Case law updates

ECHR says employer wrong to monitor private messages

The European Court of Human Rights (ECHR) has ruled that a worker had his rights breached when his private emails were monitored by his employer without his knowledge. Romanian national Bogdan Bărbulescu was employed as a sales engineer  between August 2004 and August 2007. As part of the role he set up a Yahoo Messenger account to handle customers’ queries. In July 2007 Bărbulescu’s employer told him that his activity on this account had been monitored, showing that he had been using the internet for personal purposes. Upon denying it, he was then presented with transcripts of conversations to personal matters. He was dismissed for breaching the company’s internal regulations, prohibiting the use of company resources for personal purposes.

When the Romanian courts found against him, he took the case to the ECHR, arguing that the messages were protected by Article 8 – the right to respect for private and family life, the home and correspondence – of the European Convention on Human Rights. In a judgment in January 2016 the EHCR ruled that the Romanian courts had struck a fair balance between his rights and the interests of his employer.

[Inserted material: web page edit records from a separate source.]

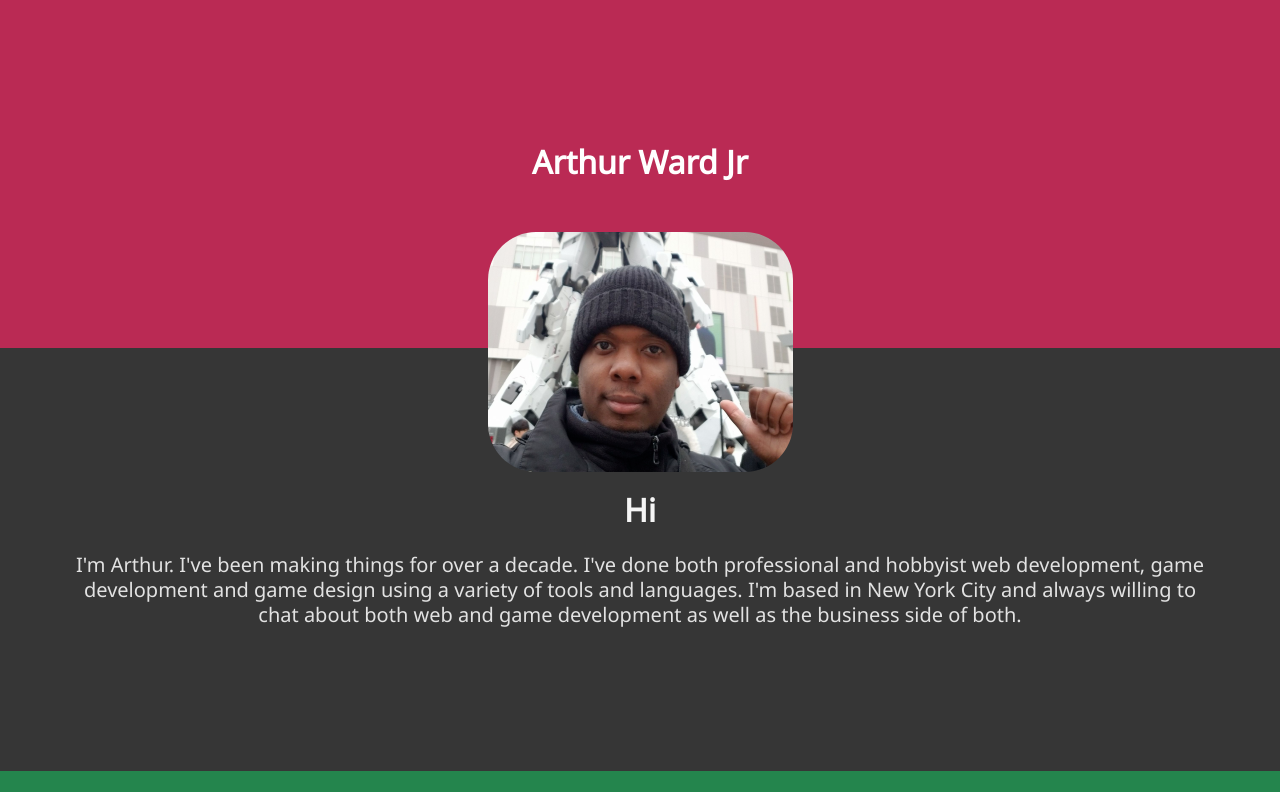
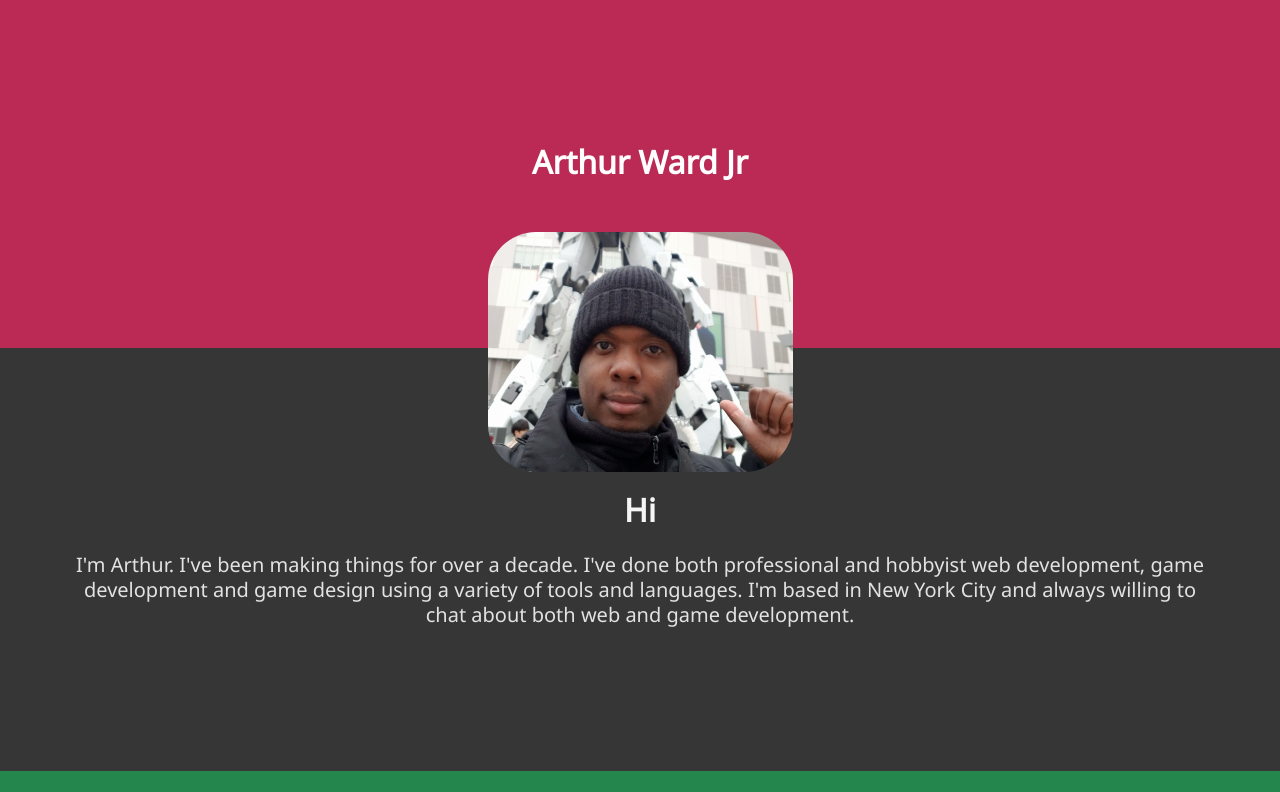
Before and after one commit to awardjr/MySite, a website: page public/index.html in a window 1280 px wide. Shown: the top 792 px of the page. Drawn offline with Linux system fonts and the light colour scheme.

Commit message:
Update index.html

```diff
--- a/public/index.html
+++ b/public/index.html
@@ -47,7 +47,7 @@
         <h2 class="subtitle">
           I'm Arthur. I've been making things for over a decade. I've done both professional and hobbyist web development, game development
           and game design using a variety of tools and languages. I'm based in New York City and always willing to chat about
-          both web and game development as well as the business side of both.
+          both web and game development.
         </h2>
       </div>
     </div>
```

However, on appeal to the ECHR’s grand chamber it has now been ruled that there was indeed a violation of Article 8. The national courts had failed to determine whether Bărbulescu had received prior notification that his messages might be monitored or to what extent. Moreover the national courts had failed to consider why the company had deemed it necessary to introduce monitoring in the first place, and whether it could have used measures less intrusive to the private life of the employee.